#### Exercise input ####
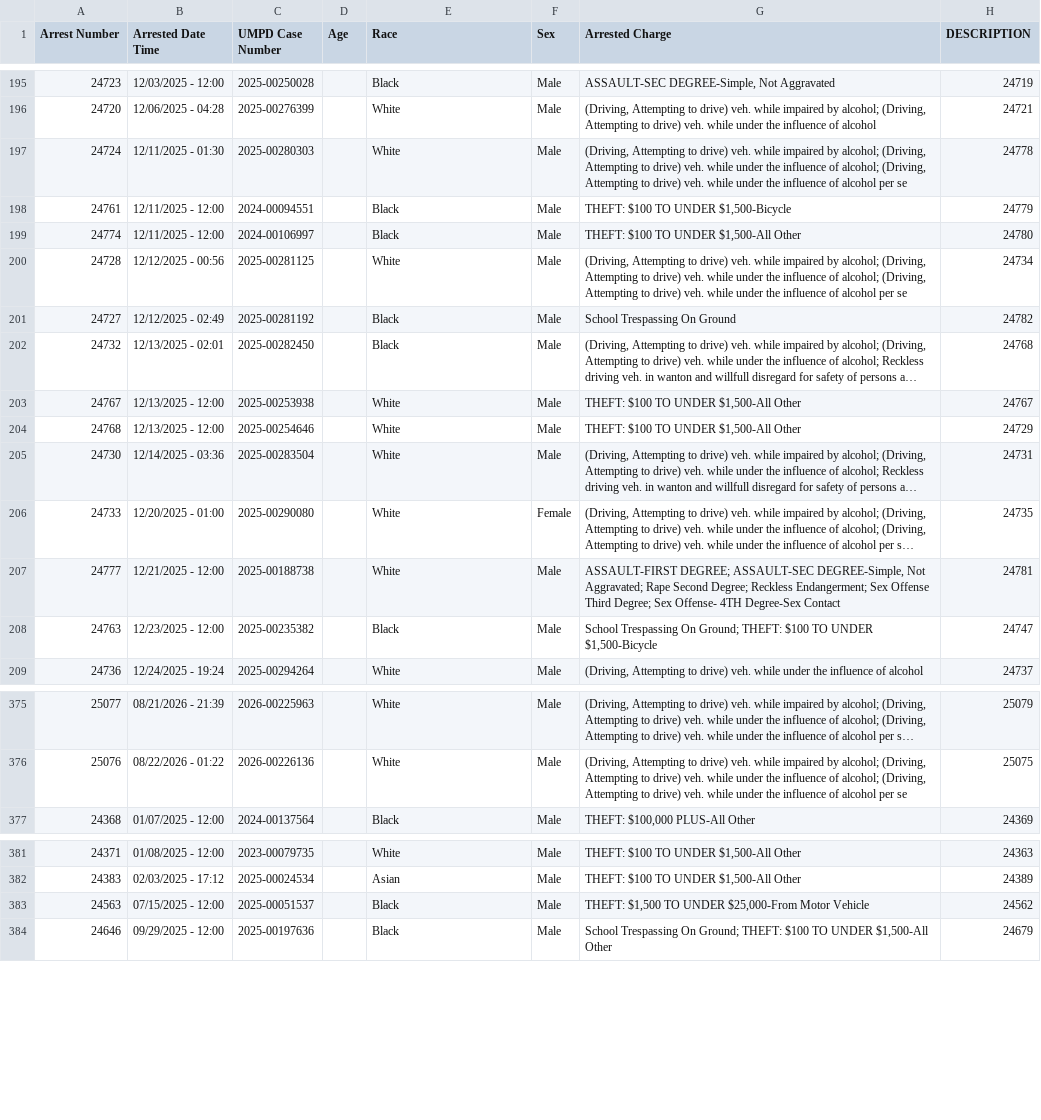
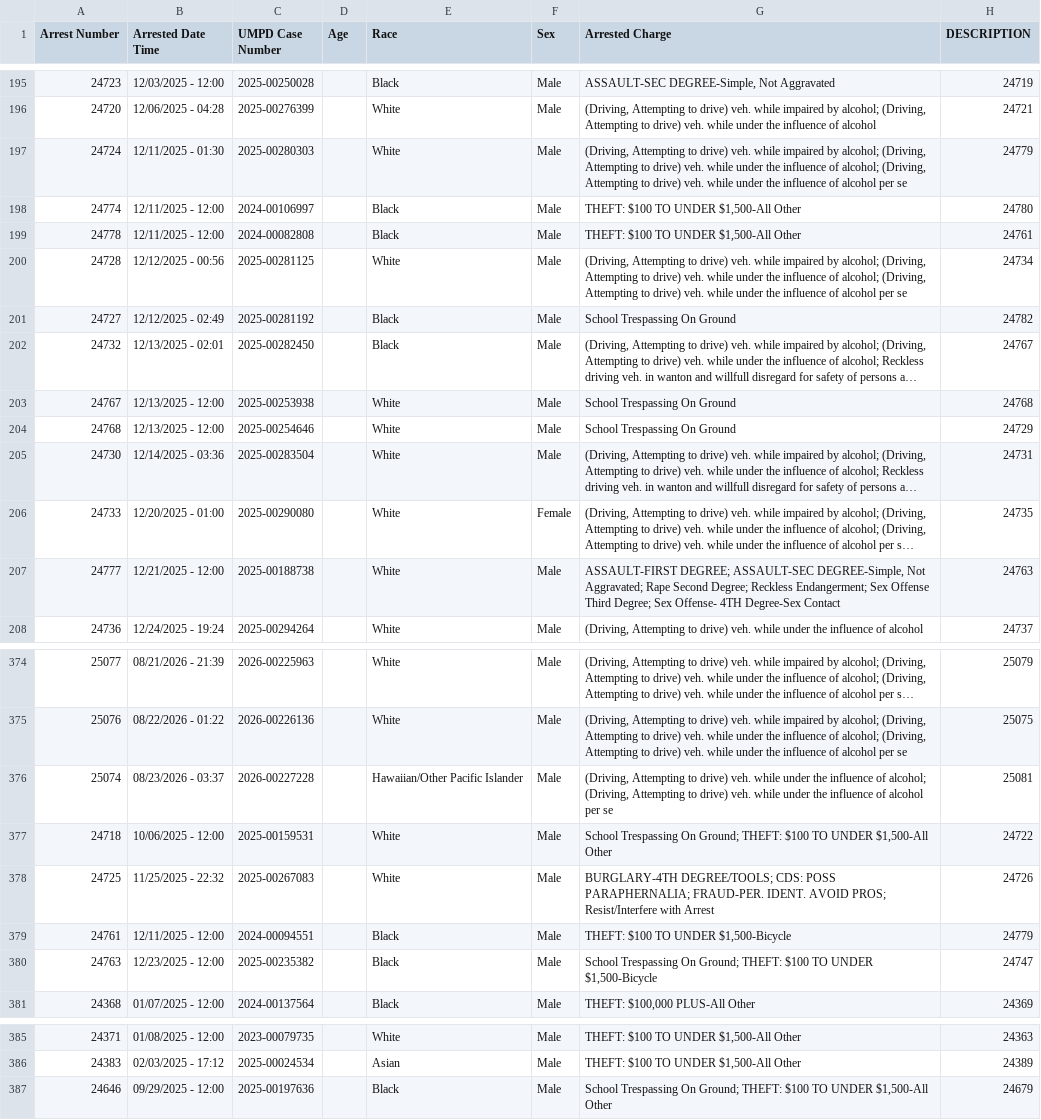
Before and after one commit to dwillis/umpd-logs, a CSV file: data/all-police-arrests.csv, drawn as a sheet; only a part is shown, gaps mark what is left out; long unchanged cells end in …; removed rows and columns are numbered as before the commit, all else as after; the diff covers the shown part only; the diff names each change by its address in the sheet, - before the commit and + after, or states it on an @@ line.

```diff
--- a/data/all-police-arrests.csv
+++ b/data/all-police-arrests.csv
-H197 (DESCRIPTION): 24778
+H197 (DESCRIPTION): 24779
@@ row 418 moved to row 199: 24778 @@
-H202 (DESCRIPTION): 24768
+H202 (DESCRIPTION): 24767
-G203:G204 (Arrested Charge): THEFT: $100 TO UNDER $1,500-All Other
+G203:G204 (Arrested Charge): School Trespassing On Ground
-H203 (DESCRIPTION): 24767
+H203 (DESCRIPTION): 24768
-H207 (DESCRIPTION): 24781
+H207 (DESCRIPTION): 24763
+row 376: 25074 | 08/23/2026 - 03:37 | 2026-00227228 |  | Hawaiian/Other Pacific Islander | Male | (Driving, Attempting to drive) veh. while under the influence of alcohol; (Driving, Attempting to drive) veh. while under the influence of alcohol per se | 25081
@@ row 158 moved to row 377: 24718 @@
@@ row 185 moved to row 378: 24725 @@
@@ row 198 moved to row 379: 24761 @@
@@ row 208 moved to row 380: 24763 @@
-row 383: 24563 | 07/15/2025 - 12:00 | 2025-00051537 |  | Black | Male | THEFT: $1,500 TO UNDER $25,000-From Motor Vehicle | 24562
```
Also changed, not shown: 6 added rows, 5 removed rows, 1 moved row and 10 edited cells elsewhere in this file, data/new_cases.csv, 2 other files.
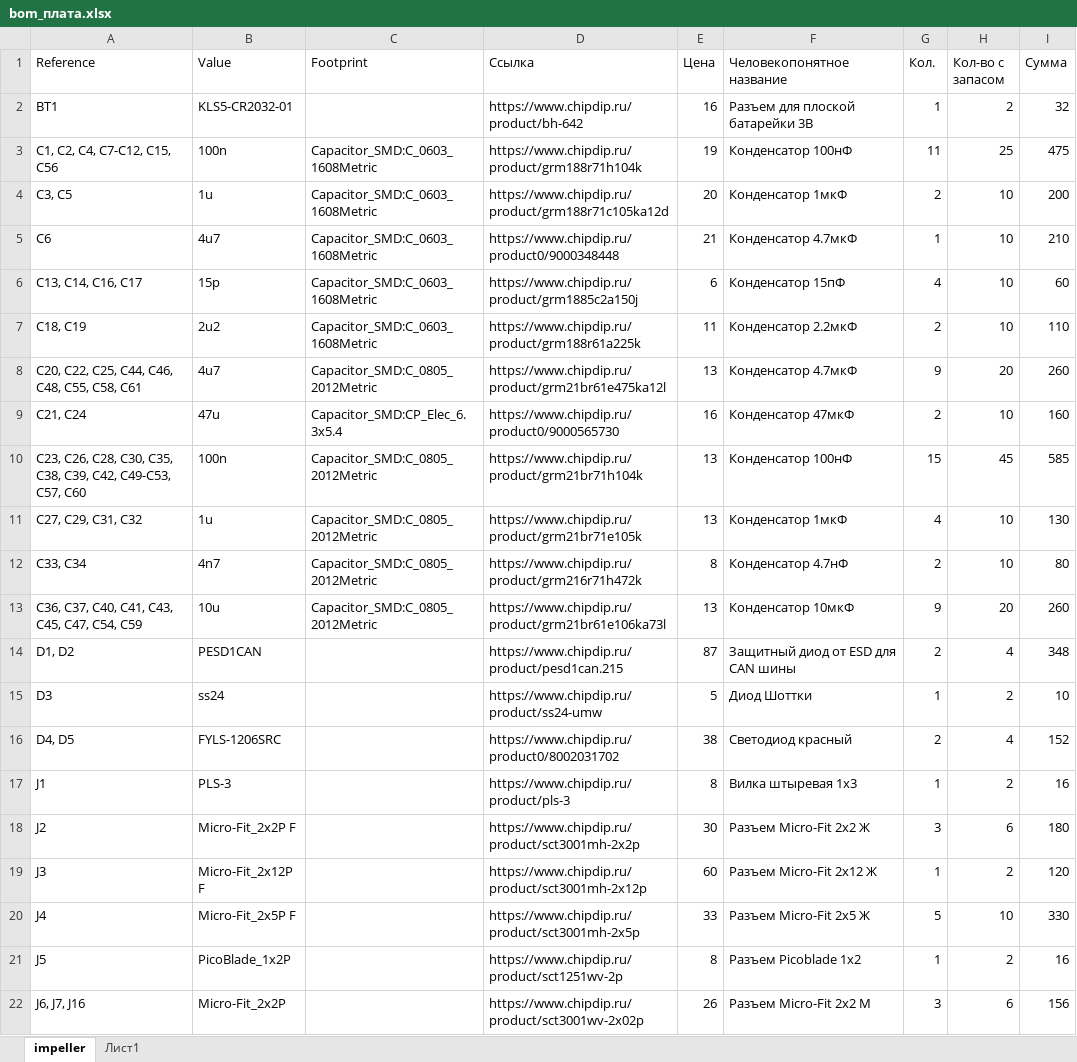
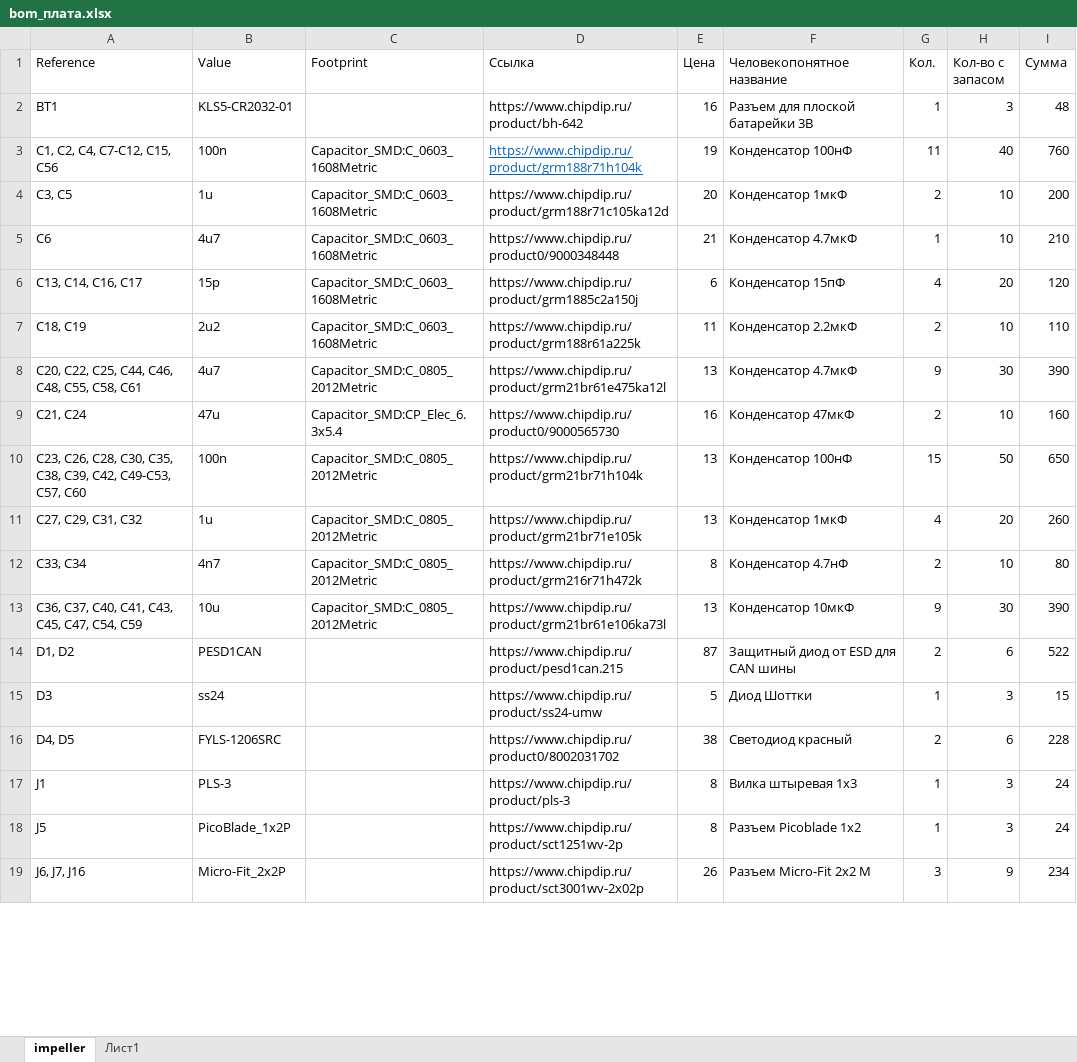
Before and after one commit to AeroKITties/Kitties-Hardware, an Excel workbook: Hardware/ciam/impeller/impeller/bom_плата.xlsx, sheet impeller, drawn as a sheet; only a part is shown; values as stored, in another font and other column widths than the file's, no borders; table styles not drawn; removed rows and columns are numbered as before the commit, all else as after; the diff covers the shown part only; the diff names each change by its address in the sheet, - before the commit and + after, or states it on an @@ line.

```diff
--- a/Hardware/ciam/impeller/impeller/bom_плата.xlsx (sheet impeller)
+++ b/Hardware/ciam/impeller/impeller/bom_плата.xlsx (sheet impeller)
-H2 (Кол-во с запасом): 2
+H2 (Кол-во с запасом): 3
-I2 (Сумма): 32
+I2 (Сумма): 48
@@ D3 underline: off → on, text colour: black → #0563C1 @@
-H3 (Кол-во с запасом): 25
+H3 (Кол-во с запасом): 40
-I3 (Сумма): 475
+I3 (Сумма): 760
-H6 (Кол-во с запасом): 10
+H6 (Кол-во с запасом): 20
-I6 (Сумма): 60
+I6 (Сумма): 120
-H8 (Кол-во с запасом): 20
+H8 (Кол-во с запасом): 30
-I8 (Сумма): 260
+I8 (Сумма): 390
-H10 (Кол-во с запасом): 45
+H10 (Кол-во с запасом): 50
-I10 (Сумма): 585
+I10 (Сумма): 650
-H11 (Кол-во с запасом): 10
+H11 (Кол-во с запасом): 20
-I11 (Сумма): 130
+I11 (Сумма): 260
-H13 (Кол-во с запасом): 20
+H13 (Кол-во с запасом): 30
-I13 (Сумма): 260
+I13 (Сумма): 390
-H14 (Кол-во с запасом): 4
+H14 (Кол-во с запасом): 6
-I14 (Сумма): 348
+I14 (Сумма): 522
-H15 (Кол-во с запасом): 2
+H15 (Кол-во с запасом): 3
-I15 (Сумма): 10
+I15 (Сумма): 15
-H16 (Кол-во с запасом): 4
+H16 (Кол-во с запасом): 6
-I16 (Сумма): 152
+I16 (Сумма): 228
-H17 (Кол-во с запасом): 2
+H17 (Кол-во с запасом): 3
-I17 (Сумма): 16
+I17 (Сумма): 24
-row 18: J2 | Micro-Fit_2x2P F |  | https://www.chipdip.ru/product/sct3001mh-2x2p | 30 | Разъем Micro-Fit 2x2 Ж | 3 | 6 | 180
-row 19: J3 | Micro-Fit_2x12P F |  | https://www.chipdip.ru/product/sct3001mh-2x12p | 60 | Разъем Micro-Fit 2x12 Ж | 1 | 2 | 120
-row 20: J4 | Micro-Fit_2x5P F |  | https://www.chipdip.ru/product/sct3001mh-2x5p | 33 | Разъем Micro-Fit 2x5 Ж | 5 | 10 | 330
-H18 (Кол-во с запасом): 2
+H18 (Кол-во с запасом): 3
-I18 (Сумма): 16
+I18 (Сумма): 24
-H19 (Кол-во с запасом): 6
+H19 (Кол-во с запасом): 9
-I19 (Сумма): 156
+I19 (Сумма): 234
```
Also changed, not shown: 2 added rows, 2 removed rows and 52 edited cells elsewhere in this sheet, formulas that keep their value, Hardware/ciam/impeller/impeller/bom_пульт_экраны.xlsx, 1 other file.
####
▶ **Task**: From the listing, extract all text exactly as given and drop any picture.

▶ **Response to this task**:
Before and after one commit to dwillis/umpd-logs, a CSV file: data/all-police-arrests.csv, drawn as a sheet; only a part is shown, gaps mark what is left out; long unchanged cells end in …; removed rows and columns are numbered as before the commit, all else as after; the diff covers the shown part only; the diff names each change by its address in the sheet, - before the commit and + after, or states it on an @@ line.

```diff
--- a/data/all-police-arrests.csv
+++ b/data/all-police-arrests.csv
-H197 (DESCRIPTION): 24778
+H197 (DESCRIPTION): 24779
@@ row 418 moved to row 199: 24778 @@
-H202 (DESCRIPTION): 24768
+H202 (DESCRIPTION): 24767
-G203:G204 (Arrested Charge): THEFT: $100 TO UNDER $1,500-All Other
+G203:G204 (Arrested Charge): School Trespassing On Ground
-H203 (DESCRIPTION): 24767
+H203 (DESCRIPTION): 24768
-H207 (DESCRIPTION): 24781
+H207 (DESCRIPTION): 24763
+row 376: 25074 | 08/23/2026 - 03:37 | 2026-00227228 |  | Hawaiian/Other Pacific Islander | Male | (Driving, Attempting to drive) veh. while under the influence of alcohol; (Driving, Attempting to drive) veh. while under the influence of alcohol per se | 25081
@@ row 158 moved to row 377: 24718 @@
@@ row 185 moved to row 378: 24725 @@
@@ row 198 moved to row 379: 24761 @@
@@ row 208 moved to row 380: 24763 @@
-row 383: 24563 | 07/15/2025 - 12:00 | 2025-00051537 |  | Black | Male | THEFT: $1,500 TO UNDER $25,000-From Motor Vehicle | 24562
```
Also changed, not shown: 6 added rows, 5 removed rows, 1 moved row and 10 edited cells elsewhere in this file, data/new_cases.csv, 2 other files.
Before and after one commit to AeroKITties/Kitties-Hardware, an Excel workbook: Hardware/ciam/impeller/impeller/bom_плата.xlsx, sheet impeller, drawn as a sheet; only a part is shown; values as stored, in another font and other column widths than the file's, no borders; table styles not drawn; removed rows and columns are numbered as before the commit, all else as after; the diff covers the shown part only; the diff names each change by its address in the sheet, - before the commit and + after, or states it on an @@ line.

```diff
--- a/Hardware/ciam/impeller/impeller/bom_плата.xlsx (sheet impeller)
+++ b/Hardware/ciam/impeller/impeller/bom_плата.xlsx (sheet impeller)
-H2 (Кол-во с запасом): 2
+H2 (Кол-во с запасом): 3
-I2 (Сумма): 32
+I2 (Сумма): 48
@@ D3 underline: off → on, text colour: black → #0563C1 @@
-H3 (Кол-во с запасом): 25
+H3 (Кол-во с запасом): 40
-I3 (Сумма): 475
+I3 (Сумма): 760
-H6 (Кол-во с запасом): 10
+H6 (Кол-во с запасом): 20
-I6 (Сумма): 60
+I6 (Сумма): 120
-H8 (Кол-во с запасом): 20
+H8 (Кол-во с запасом): 30
-I8 (Сумма): 260
+I8 (Сумма): 390
-H10 (Кол-во с запасом): 45
+H10 (Кол-во с запасом): 50
-I10 (Сумма): 585
+I10 (Сумма): 650
-H11 (Кол-во с запасом): 10
+H11 (Кол-во с запасом): 20
-I11 (Сумма): 130
+I11 (Сумма): 260
-H13 (Кол-во с запасом): 20
+H13 (Кол-во с запасом): 30
-I13 (Сумма): 260
+I13 (Сумма): 390
-H14 (Кол-во с запасом): 4
+H14 (Кол-во с запасом): 6
-I14 (Сумма): 348
+I14 (Сумма): 522
-H15 (Кол-во с запасом): 2
+H15 (Кол-во с запасом): 3
-I15 (Сумма): 10
+I15 (Сумма): 15
-H16 (Кол-во с запасом): 4
+H16 (Кол-во с запасом): 6
-I16 (Сумма): 152
+I16 (Сумма): 228
-H17 (Кол-во с запасом): 2
+H17 (Кол-во с запасом): 3
-I17 (Сумма): 16
+I17 (Сумма): 24
-row 18: J2 | Micro-Fit_2x2P F |  | https://www.chipdip.ru/product/sct3001mh-2x2p | 30 | Разъем Micro-Fit 2x2 Ж | 3 | 6 | 180
-row 19: J3 | Micro-Fit_2x12P F |  | https://www.chipdip.ru/product/sct3001mh-2x12p | 60 | Разъем Micro-Fit 2x12 Ж | 1 | 2 | 120
-row 20: J4 | Micro-Fit_2x5P F |  | https://www.chipdip.ru/product/sct3001mh-2x5p | 33 | Разъем Micro-Fit 2x5 Ж | 5 | 10 | 330
-H18 (Кол-во с запасом): 2
+H18 (Кол-во с запасом): 3
-I18 (Сумма): 16
+I18 (Сумма): 24
-H19 (Кол-во с запасом): 6
+H19 (Кол-во с запасом): 9
-I19 (Сумма): 156
+I19 (Сумма): 234
```
Also changed, not shown: 2 added rows, 2 removed rows and 52 edited cells elsewhere in this sheet, formulas that keep their value, Hardware/ciam/impeller/impeller/bom_пульт_экраны.xlsx, 1 other file.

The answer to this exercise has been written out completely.